How To Ride Steep Banks On Your Adventure Bike

Most riders would be surprised at what they can ride their adventure bike up. That near-vertical face you’re staring at out on the trail is easier to conquer than you think. You just need to believe it


Experienced riders will attack a steep face without too much thought — they’ll pick a line on their approach and just commit to it. If you aren’t quite at that confidence level yet, stop at the base and have a good look at the different line options you have. You want to find a line that’s as smooth as possible and doesn’t have any big edges halfway up that will cause your wheels to leave the ground.

Building momentum on the approach to the face is important but it’s not about hitting it as fast as you can. If you approach too quickly, the bike will G-out hard when you hit the face and can actually almost preload you backwards, causing your wheels to leave the ground and all momentum to be lost. You need enough speed to help you up the face but not so much it causes you problems; 99 per cent of the time you’ll be in first gear on an adventure bike for this type of obstacle. If you’re in too high a gear it will be very easy to stall the bike, especially at the top of the incline.

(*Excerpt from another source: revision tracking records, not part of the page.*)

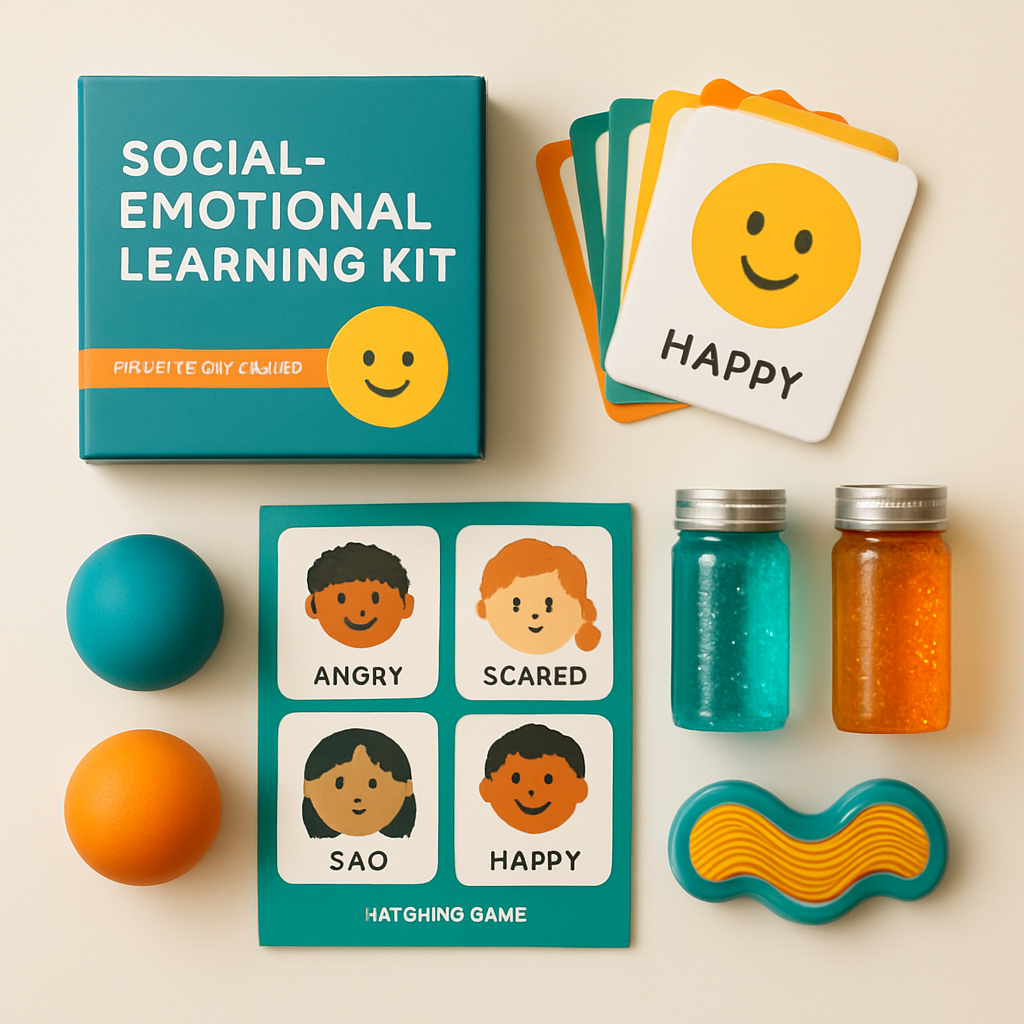
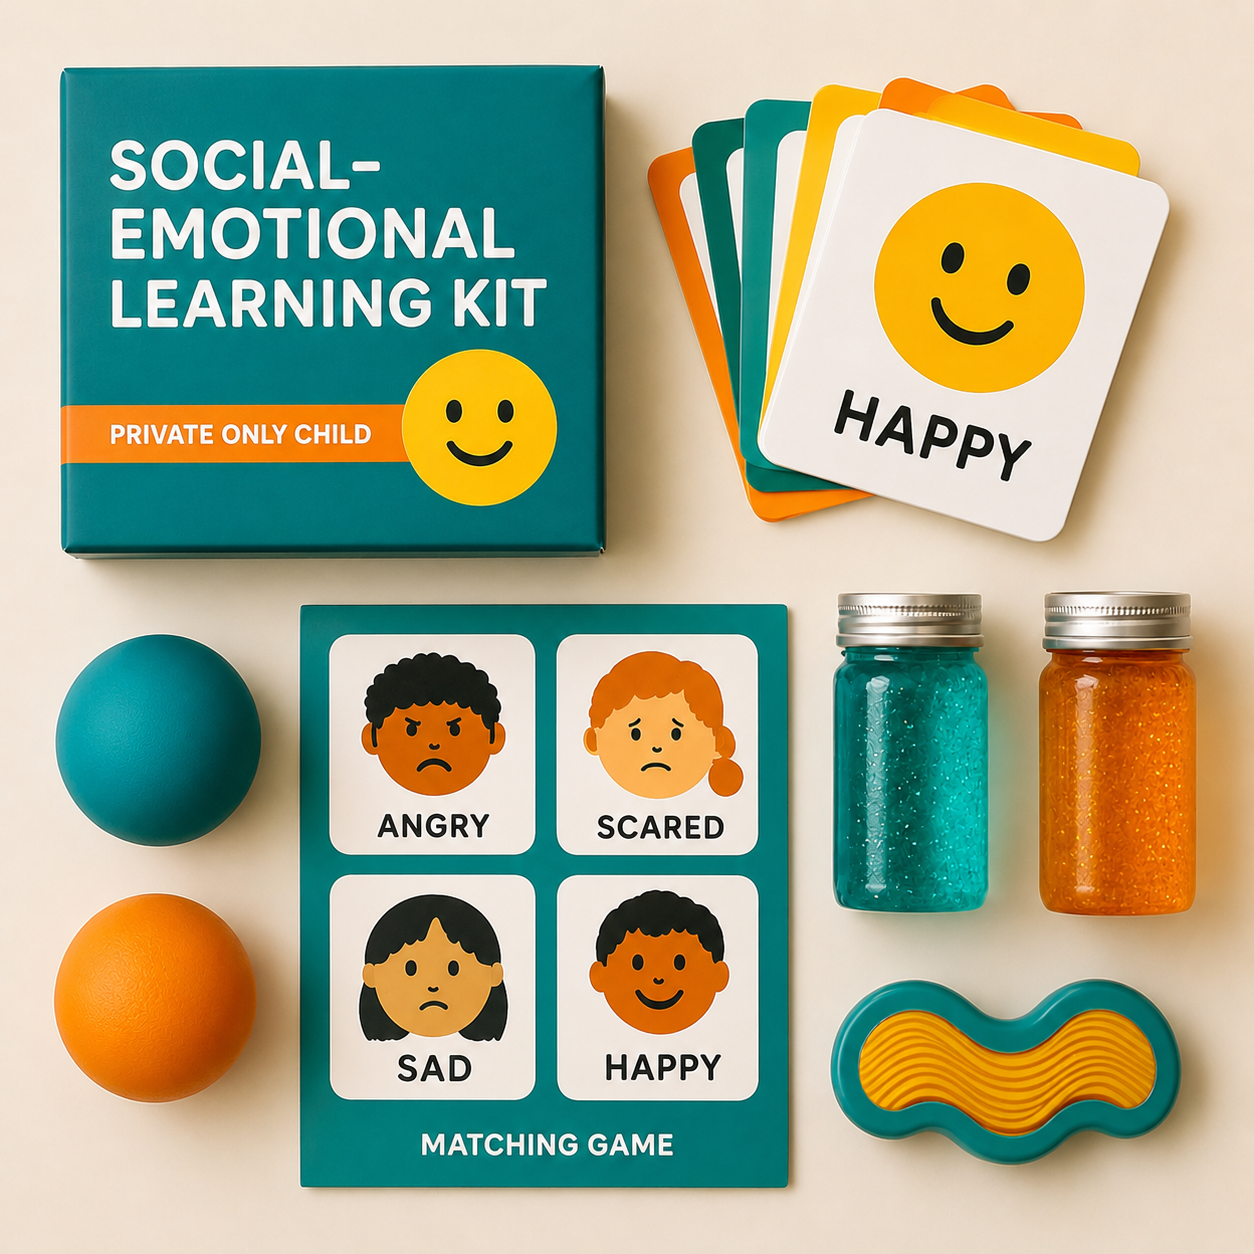
4th commit

diff --git a/app/shop/page.tsx b/app/shop/page.tsx
@@ -1,5 +1,6 @@
 import type { Metadata } from "next"
 import Image from "next/image"
+import Link from "next/link"
 import { PageHeader } from "@/components/page-header"
 import { CtaSection } from "@/components/cta-section"
 import { products } from "@/lib/products"
@@ -74,13 +75,11 @@ export default function ShopPage() {
                     <div className="mt-auto pt-2">
                       <Button
                         nativeButton={false}
-                        render={
-                          <a href={product.buyUrl} target="_blank" rel="noopener noreferrer" />
-                        }
+                        render={<Link href="/contact-us" />}
                         size="lg"
                         className="w-full sm:w-auto"
                       >
-                        {product.cta}
+                        To inquire about purchasing please contact us
                       </Button>
                     </div>
                   </div>
@@ -98,3 +97,4 @@ export default function ShopPage() {
     </>
   )
 }
+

This is the key. The incorrect body position will cause the front wheel to rise and possibly flip you over onto your back. This is all about adjusting your body position as the bike changes angle to keep your weight distribution central. You can see that the rider allows the bike to move towards them as they ride up the face; the handlebars are in near their waist. Take note of the angle their upper body is at compared to level ground: it’s almost perpendicular, or 90 degrees to flat ground. If you don’t let the bike come towards you as it changes angle, your upper body would be about 45 degrees further back than it is in the photo. If that was the case you can imagine how much weight would be leveraging out over the rear of the bike — the front wheel would lift over backwards in no time.

Once you’re on the face, maintaining traction is almost totally up to your throttle and clutch control. If it’s a shorter face, this isn’t as critical as your momentum will get you the majority of the way up there. On longer climbs, you’ll need to maintain that momentum and that requires some sharp skills with your controls. You should have one or two fingers over the clutch lever and be using it to smooth out any throttle application you need. If you simply rely on turning the throttle and you need to apply power, there’s a very good chance it will result in wheel spin when the bike is on this angle.